Girl's death could impact state programs to protect children
Posted November 24, 2009 3:30 p.m. EST
Updated November 24, 2009 11:20 p.m. EST
Raleigh, N.C. — The death of a 5-year-old Fayetteville girl is already resonating through hallways of the Legislative Building, where lawmakers say state programs designed to protect children need more support.
Shaniya Nicole Davis was reported missing from her home on Nov. 10. Her body was found in a patch of kudzu off a rural road near the Lee-Harnett County line six days later.
She died of asphyxiation, according to preliminary autopsy results.
Mario Andrette McNeill, 29, of 2613 Pine Springs Drive, has been charged with first-degree murder, first-degree rape of a child and first-degree kidnapping in the case. Police have characterized him as a family acquaintance.
Shaniya's mother, Antoinette Nicole Davis, 25, has been charged with human trafficking, felony child abuse–prostitution, filing a false police report and obstructing a police investigation. Arrest warrants state that Davis "did knowingly provide Shaniya with the intent that she be held in sexual servitude" and "did permit an act of prostitution with Shaniya."
The Cumberland County Department of Social Services previously looked at Davis with regard to her 7-year-old son, according to family members. But it's unclear how much contact DSS workers had with the family because the agency has declined to release information related to the case, citing the criminal investigation and privacy concerns.

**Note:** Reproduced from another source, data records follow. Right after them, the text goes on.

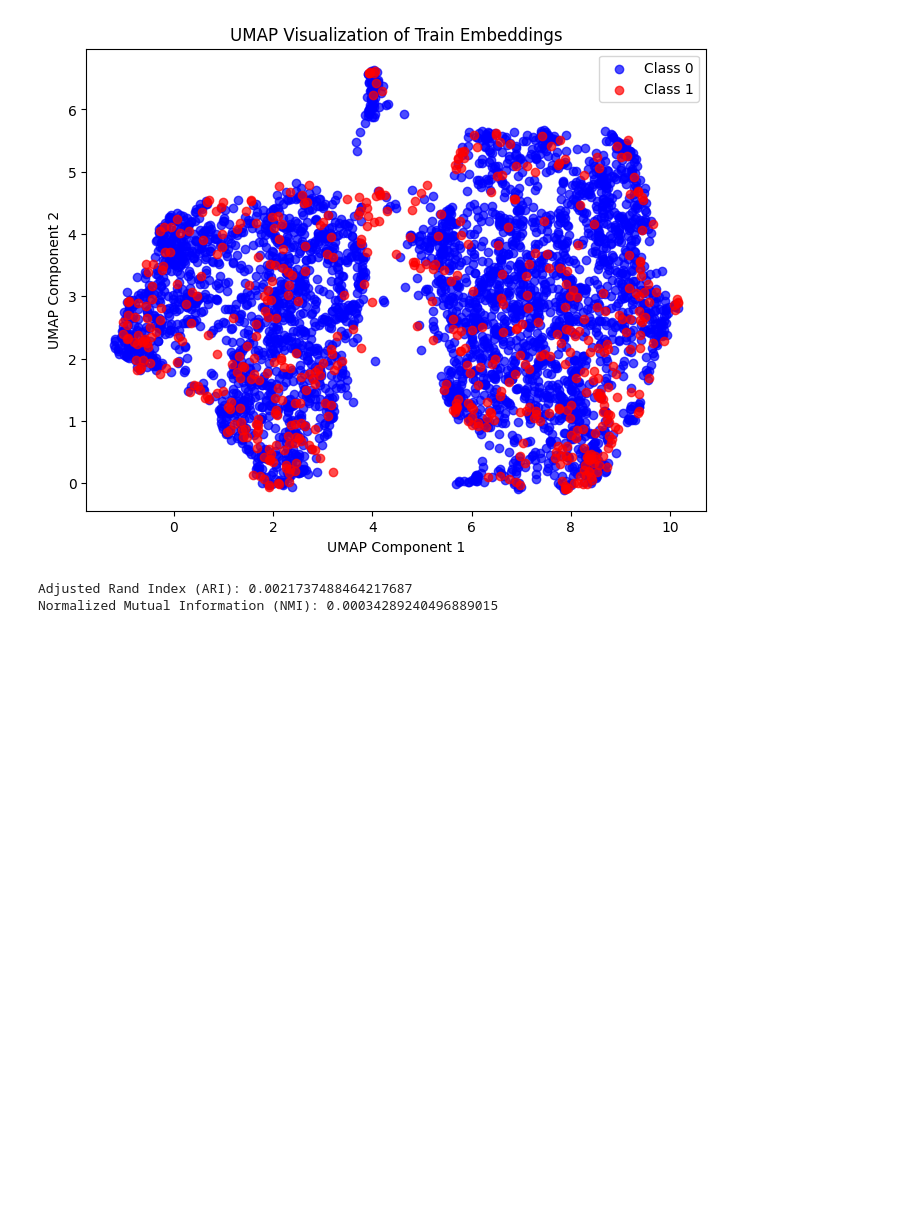
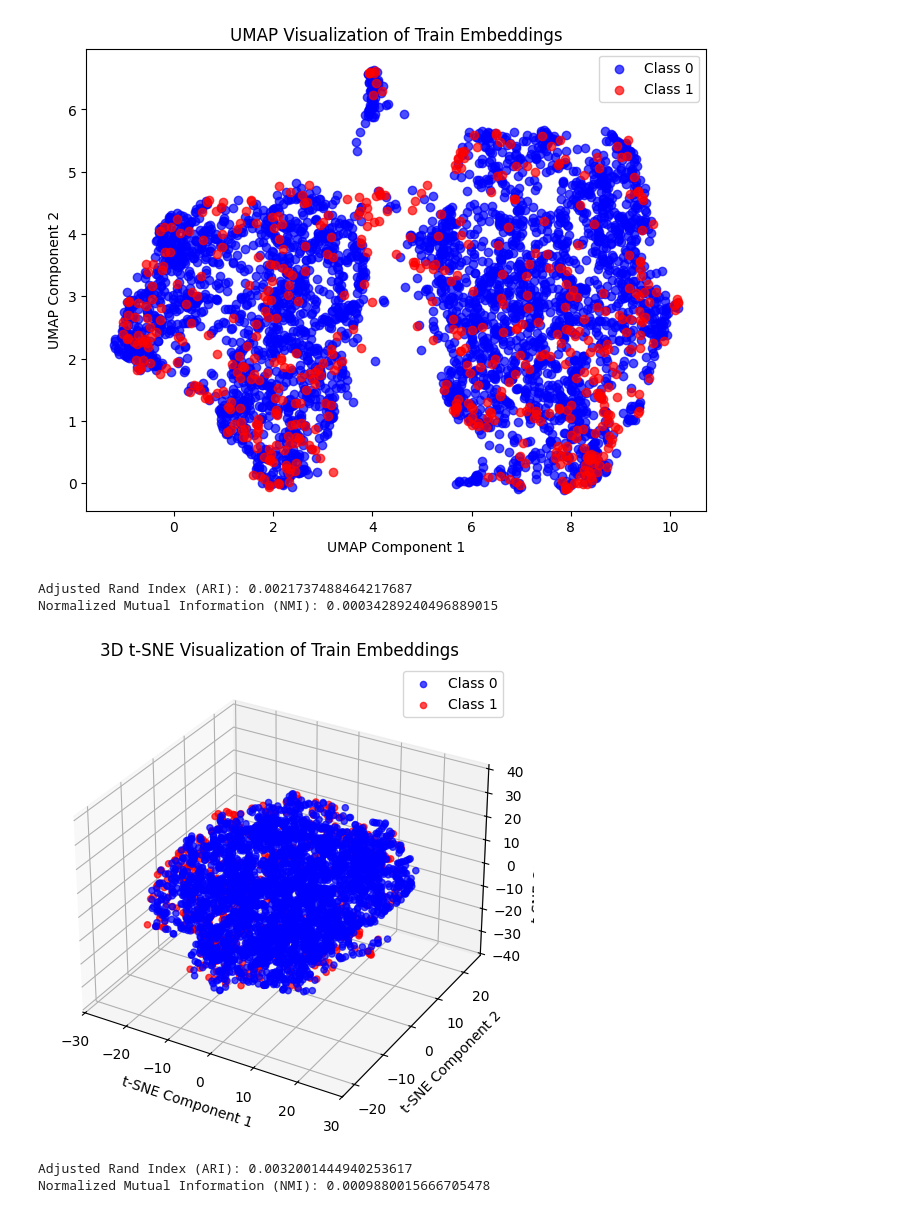
Before and after one commit to AKButani/ML4H_Project1, a Jupyter notebook: representation_pretraining.ipynb, the cells around one changed output. Drawn from its saved outputs; the diff is of its cells as text; code cells hidden in the pictures; blank space fills up the shorter version.

```diff
--- a/representation_pretraining.ipynb
+++ b/representation_pretraining.ipynb
@@ -507,3 +507,59 @@ print("Normalized Mutual Information (NMI):", nmi)
 [figure]
 Adjusted Rand Index (ARI): 0.0021737488464217687
 Normalized Mutual Information (NMI): 0.00034289240496889015
+# %%
+import numpy as np
+import matplotlib.pyplot as plt
+from sklearn.manifold import TSNE
+from sklearn.cluster import KMeans
+from sklearn.metrics import adjusted_rand_score, normalized_mutual_info_score
+from mpl_toolkits.mplot3d import Axes3D  # Necessary for 3D plotting
+
+# Assume train_embeddings is a NumPy array of shape (n_samples, n_features)
+# and train_labels is a NumPy array or list containing binary labels (0 or 1).
+
+# Ensure train_labels is a 1D array
+train_labels = np.array(train_labels).flatten()
+
+# Step 1: Dimensionality reduction using t-SNE for 3D
+tsne = TSNE(n_components=3, random_state=42)
+embeddings_3d = tsne.fit_transform(train_embeddings)
+
+# Step 2: Plot the 3D t-SNE results using distinct colors for each binary label
+fig = plt.figure(figsize=(8, 6))
+ax = fig.add_subplot(111, projection='3d')
+
+# Plot points for class 0
+ax.scatter(embeddings_3d[train_labels == 0, 0],
+           embeddings_3d[train_labels == 0, 1],
+           embeddings_3d[train_labels == 0, 2],
+           color='blue', alpha=0.7, label='Class 0')
+
+# Plot points for class 1
+ax.scatter(embeddings_3d[train_labels == 1, 0],
+           embeddings_3d[train_labels == 1, 1],
+           embeddings_3d[train_labels == 1, 2],
+           color='red', alpha=0.7, label='Class 1')
+
+ax.set_title('3D t-SNE Visualization of Train Embeddings')
+ax.set_xlabel('t-SNE Component 1')
+ax.set_ylabel('t-SNE Component 2')
+ax.set_zlabel('t-SNE Component 3')
+ax.legend()
+plt.show()
+
+# Step 3: Perform KMeans clustering on the 3D embeddings
+n_clusters = len(np.unique(train_labels))
+kmeans = KMeans(n_clusters=n_clusters, random_state=42)
+predicted_clusters = kmeans.fit_predict(embeddings_3d)
+
+# Step 4: Compute clustering metrics using the true labels
+ari = adjusted_rand_score(train_labels, predicted_clusters)
+nmi = normalized_mutual_info_score(train_labels, predicted_clusters)
+
+print("Adjusted Rand Index (ARI):", ari)
+print("Normalized Mutual Information (NMI):", nmi)
+# %% [output]
+[figure, added]
+Adjusted Rand Index (ARI): 0.0032001444940253617
+Normalized Mutual Information (NMI): 0.0009880015666705478
```
Also changed, not shown: parts of 2 cells of this notebook.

Lawmakers said Tuesday that they wonder if DSS could have done more to intervene and prevent Shaniya's death, but they acknowledged that deep budget cuts have left the system poorly staffed.
"Our child protective services are really not adequate at all," said state Rep. Verla Insko, D-Orange, who chairs the appropriations committee for the state Department of Health and Human Services.
"When we face a budget cut, it's often the programs that serve children that are overlooked. They're the first to be cut and the last to be restored," Insko said.
DSS agencies face growing caseloads and high turnover among young, inexperienced staff, she said – a combination that can become dangerous.
Last year, 58 children were homicide victims in North Carolina, and authorities deemed children had been abused in 33 of those cases. It's unclear in any of the cases whether the abuse was known beforehand or came to light only after the child died.
"What we need to do is to prevent the crime from happening. That's where the focus needs to be," said state Rep. Deborah Ross, D-Wake.
Ross served on a study committee three years ago that made recommendations to improve Child Protective Services programs in the state. In this year's budget, $900,000 was included to provide extra training for social workers.
She said she hopes that lawmakers will remembers Shaniya's death when the General Assembly reconvenes next May and that it will provide an impetus for improving Child Protective Services programs.
"Any kind of situation like the one we've seen in Cumberland County is unacceptable," she said. "Investing money in preventing child abuse and investigating incidents of child abuse has not become the priority that it needs to be."